With summer coming to an end, the cool air won’t be the only thing leaving a chill up your spine … and not in a good way. James Wan is back with his sequel to the 2010 hit Insidious, but this time around it leaves you feeling a bit cold.
The original Insidious told a story of a small suburban family moving into a big home with their small brewd. All seems dandy, that is until the eldest boy is put into a coma by an unseen force. With the lives of the family shaken, things only continue to get stranger as objects appear in random spots, dead children begin to play in the living room, and a demon appears to be watching over the little boy as he is confined to his hospital bed in the house. The more original concept of *Spoiler Alert* the child being haunted and not the house was a refreshing change of pace and the scares continue to come full force as the movie progressed. The real lead in the movie was Patrick Wilson, who plays Josh, the father. Wilson captivates when he is on screen and his journey to find his son in the spirit realm is an exciting one. The visuals in the first were nice for the budget they had, and the writing was fantastic. Too bad the sequel does not have nearly as much steam as the first.
Insidious Chapter 2 movie opens up right where the last one ended, but with less enthusiasm by the actors and enough cheesy horror music to kill your eardrums. The central plot in this movie has us wondering — was it truly Josh that came back from the spirit world, or was it something else? The cliffhanger from the first film had Josh acting very unlike himself, should have left some great material and room to run with for the writers, but it feels very stale.

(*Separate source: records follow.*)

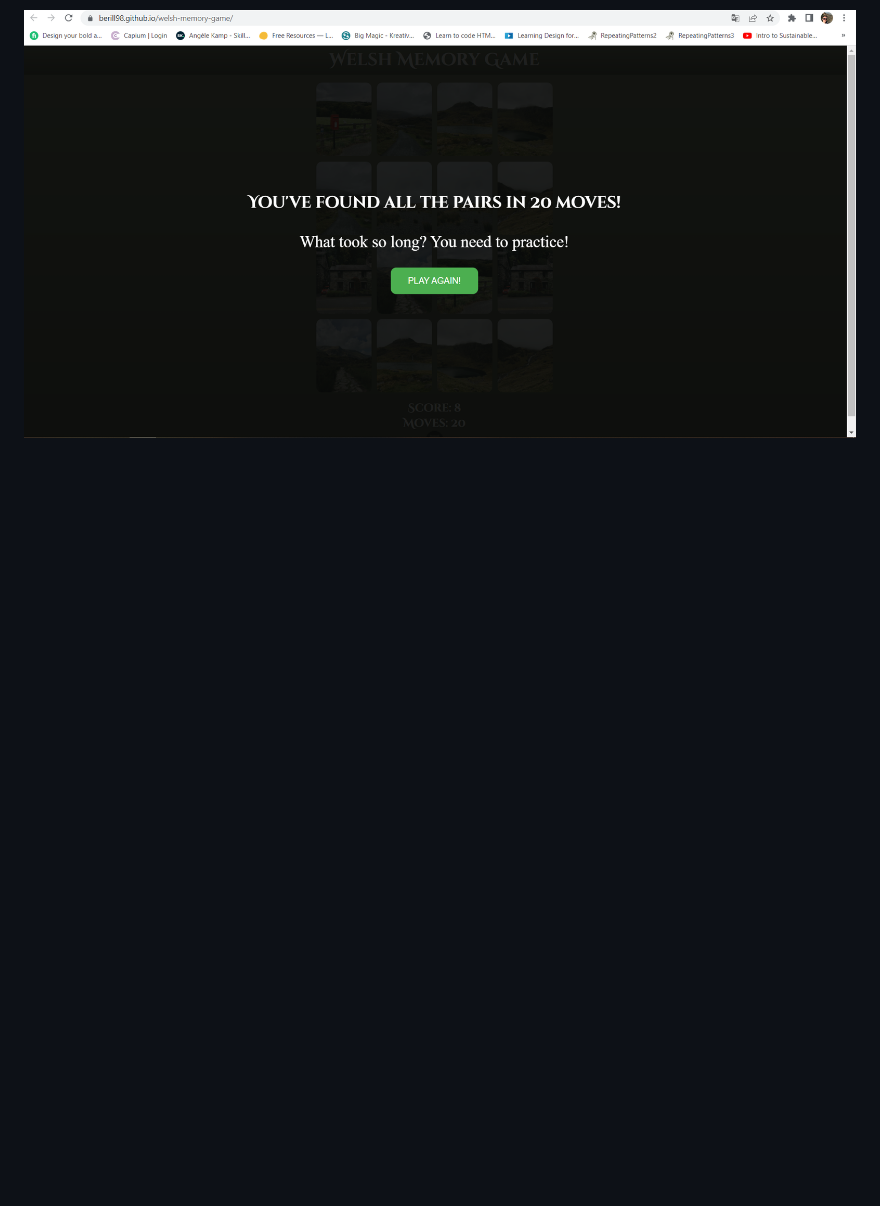
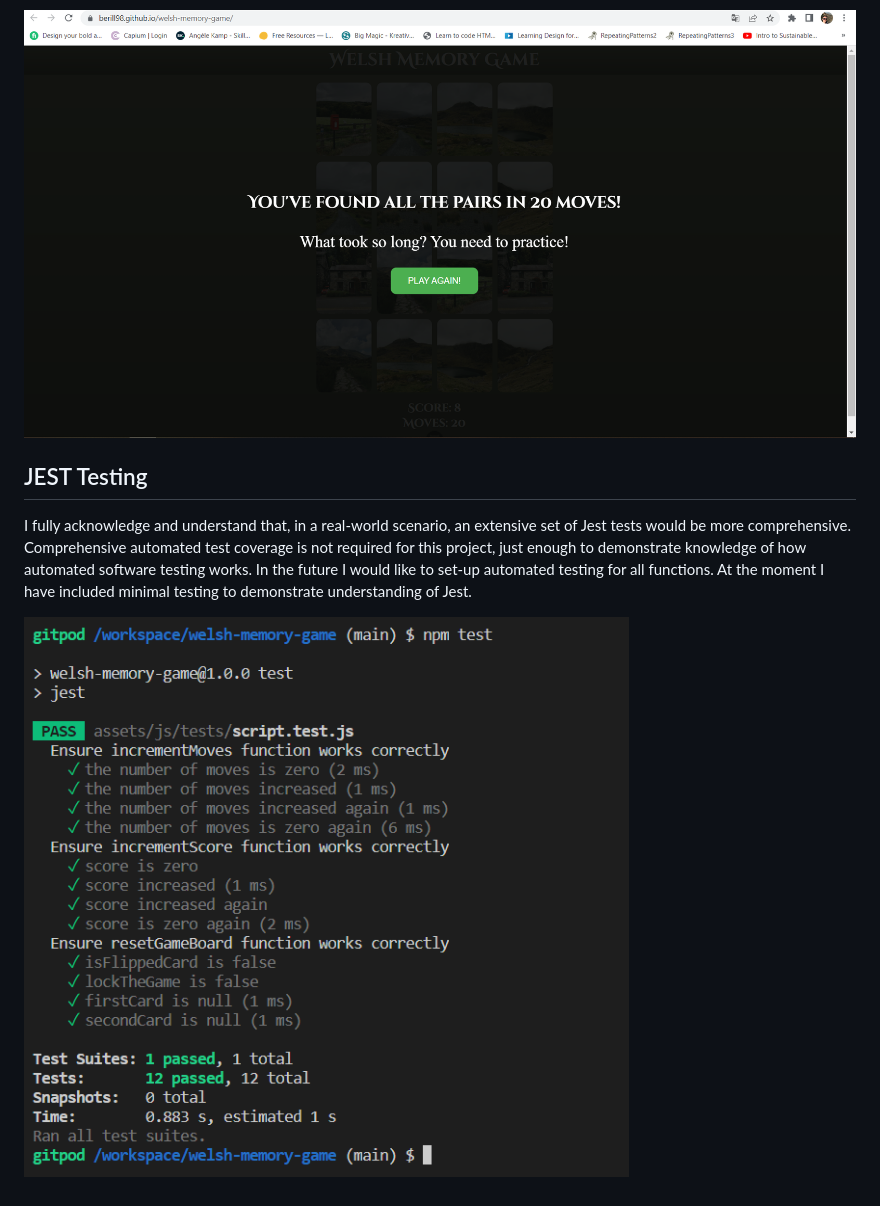
Before and after one commit to berill98/welsh-memory-game, a Markdown page: TESTING.md, the part around the change. GitHub-like rendering; pictures changed too: docs/testing_images/jest_test.png (added); blank space fills up the shorter version.

Commit message:
Update TESTINg with JEST testing

```diff
--- a/TESTING.md
+++ b/TESTING.md
@@ -81,3 +81,11 @@ There are no unfixed bugs that I am aware of.
 - As an user I want to be able to compete with my friends by trying to beat the others moves's.
 
 ![Moves](docs/testing_images/moves.png)
+
+## JEST Testing
+
+I fully acknowledge and understand that, in a real-world scenario, an extensive set of Jest tests would be more comprehensive.
+Comprehensive automated test coverage is not required for this project, just enough to demonstrate knowledge of how automated software testing works. In the future I would like to set-up automated testing for all functions.
+At the moment I have included minimal testing to demonstrate understanding of Jest.
+
+![JEST](docs/testing_images/jest_test.png)
```
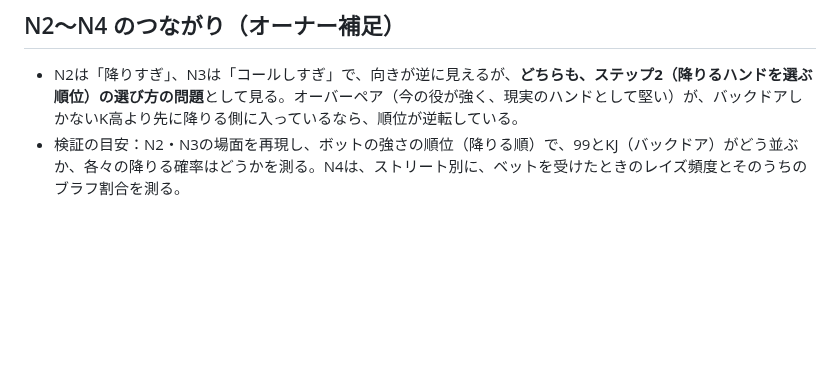
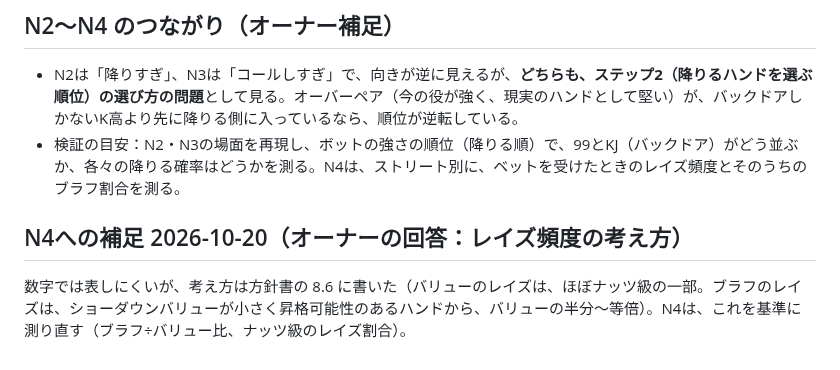
Before and after one commit to sho30647/6max-lab, a Markdown page: docs/bot-lab/owner-notes.md, the part around the change. Rendered like a GitHub page; blank space fills up the shorter version.

```diff
--- a/docs/bot-lab/owner-notes.md
+++ b/docs/bot-lab/owner-notes.md
@@ -35,3 +35,6 @@
 ## N2〜N4 のつながり（オーナー補足）
 - N2は「降りすぎ」、N3は「コールしすぎ」で、向きが逆に見えるが、**どちらも、ステップ2（降りるハンドを選ぶ順位）の選び方の問題**として見る。オーバーペア（今の役が強く、現実のハンドとして堅い）が、バックドアしかないK高より先に降りる側に入っているなら、順位が逆転している。
 - 検証の目安：N2・N3の場面を再現し、ボットの強さの順位（降りる順）で、99とKJ（バックドア）がどう並ぶか、各々の降りる確率はどうかを測る。N4は、ストリート別に、ベットを受けたときのレイズ頻度とそのうちのブラフ割合を測る。
+
+## N4への補足 2026-10-20（オーナーの回答：レイズ頻度の考え方）
+数字では表しにくいが、考え方は方針書の 8.6 に書いた（バリューのレイズは、ほぼナッツ級の一部。ブラフのレイズは、ショーダウンバリューが小さく昇格可能性のあるハンドから、バリューの半分〜等倍）。N4は、これを基準に測り直す（ブラフ÷バリュー比、ナッツ級のレイズ割合）。
```
Also changed, not shown: docs/bot-lab/policy.md (+8 -0 lines), 1 other file.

The concept went from a very original idea, to a more campy and predictable one. The scares were still good, but it all felt too familiar. One of the main villains in the film was reminiscent of the late and great Norman Bates of Psycho, and to be honest Psycho has done it, and will continue to do it better every time. No film should ever try to copy Psycho, it will only leave people feeling empty. Insidious Chapter 2 has similar “scare patterns” to the first film except this time each scare and jolt you could see coming from a mile away. The genius of the first film was that you couldn’t see these scares coming. That’s what made Insidious so amazing, the fact that everything happened when you least expected it to happen. With this film, the stories felt too rushed and didn’t make much sense. One scene you would be in one place and in the next scene you would be in another place and putting it all together just made it a bit messy.
The campier side of the film truly put a damper on all the scary fun that could be had. It seems that in horror sequels that the writers tend to realize that the comic relief they interjected into the first film was a major part of what made their first film so popular. With that thought in mind, they tend to go way overboard in the subsequent sequels. A little camp goes a long way but too much just ruins things.
The comic relief in the original Insidious came from two rather humorous male characters — two ghost hunters played by Leigh Whannell and Angus Sampson. Including them in the movie was a great move by the writers. This time around their great timing and chemistry was still there, but their roles seemed to be a bit out of place almost like the writers wanted to shove them back into the sequel. The writers are also to blame for the ample amount of unintentional comedy in the film. They wrote scenes that were supposed to be serious and or scary, yet put the actors in goofy surroundings or gave them ridiculous things to carry. To cut the writers some slack — the actors tended to over act a bit in these scenes.
Speaking of acting, this was another thing that led to the downfall of Insidious Chapter 2. Rose Byrne, who plays Renai, the mother of the children was so over the top dramatic that it was cringeworthy. It was a shame to watch this, since she was so convincing in the first film. Patrick Wilson shined in this movie, sure there were a few over-the-top scenes, but more often than not he was a show stealer. He made the movie fun to watch, for a little bit at least.
All in all the movie is bearable. The plot may be a bit messy and the film is on the campy side of horror, but if you are in the mood to just see a movie on a rainy day it could be on the suggestion list. Just take the movie for what it is, just a horror sequel. It will offer up a few cheap scares and some good laughs, but that’s about it. It’s not a game changer, just an extension of one from a few years back.